== Data extract ==
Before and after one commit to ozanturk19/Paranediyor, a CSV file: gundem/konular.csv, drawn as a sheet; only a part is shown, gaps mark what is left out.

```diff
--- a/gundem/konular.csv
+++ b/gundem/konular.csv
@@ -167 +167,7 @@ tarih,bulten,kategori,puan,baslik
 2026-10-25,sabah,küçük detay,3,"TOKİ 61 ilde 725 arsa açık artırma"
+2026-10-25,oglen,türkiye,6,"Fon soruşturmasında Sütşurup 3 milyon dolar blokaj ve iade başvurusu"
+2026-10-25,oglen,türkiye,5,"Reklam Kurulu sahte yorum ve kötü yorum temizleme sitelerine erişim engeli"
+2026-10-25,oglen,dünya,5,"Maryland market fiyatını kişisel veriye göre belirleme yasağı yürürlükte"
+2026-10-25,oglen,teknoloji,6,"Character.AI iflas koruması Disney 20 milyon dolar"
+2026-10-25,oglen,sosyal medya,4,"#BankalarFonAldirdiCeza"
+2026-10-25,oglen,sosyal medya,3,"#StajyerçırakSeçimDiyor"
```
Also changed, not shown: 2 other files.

== About this task ==
Output each record exactly, leaving nothing out.

== Task result ==
Before and after one commit to ozanturk19/Paranediyor, a CSV file: gundem/konular.csv, drawn as a sheet; only a part is shown, gaps mark what is left out.

```diff
--- a/gundem/konular.csv
+++ b/gundem/konular.csv
@@ -167 +167,7 @@ tarih,bulten,kategori,puan,baslik
 2026-10-25,sabah,küçük detay,3,"TOKİ 61 ilde 725 arsa açık artırma"
+2026-10-25,oglen,türkiye,6,"Fon soruşturmasında Sütşurup 3 milyon dolar blokaj ve iade başvurusu"
+2026-10-25,oglen,türkiye,5,"Reklam Kurulu sahte yorum ve kötü yorum temizleme sitelerine erişim engeli"
+2026-10-25,oglen,dünya,5,"Maryland market fiyatını kişisel veriye göre belirleme yasağı yürürlükte"
+2026-10-25,oglen,teknoloji,6,"Character.AI iflas koruması Disney 20 milyon dolar"
+2026-10-25,oglen,sosyal medya,4,"#BankalarFonAldirdiCeza"
+2026-10-25,oglen,sosyal medya,3,"#StajyerçırakSeçimDiyor"
```
Also changed, not shown: 2 other files.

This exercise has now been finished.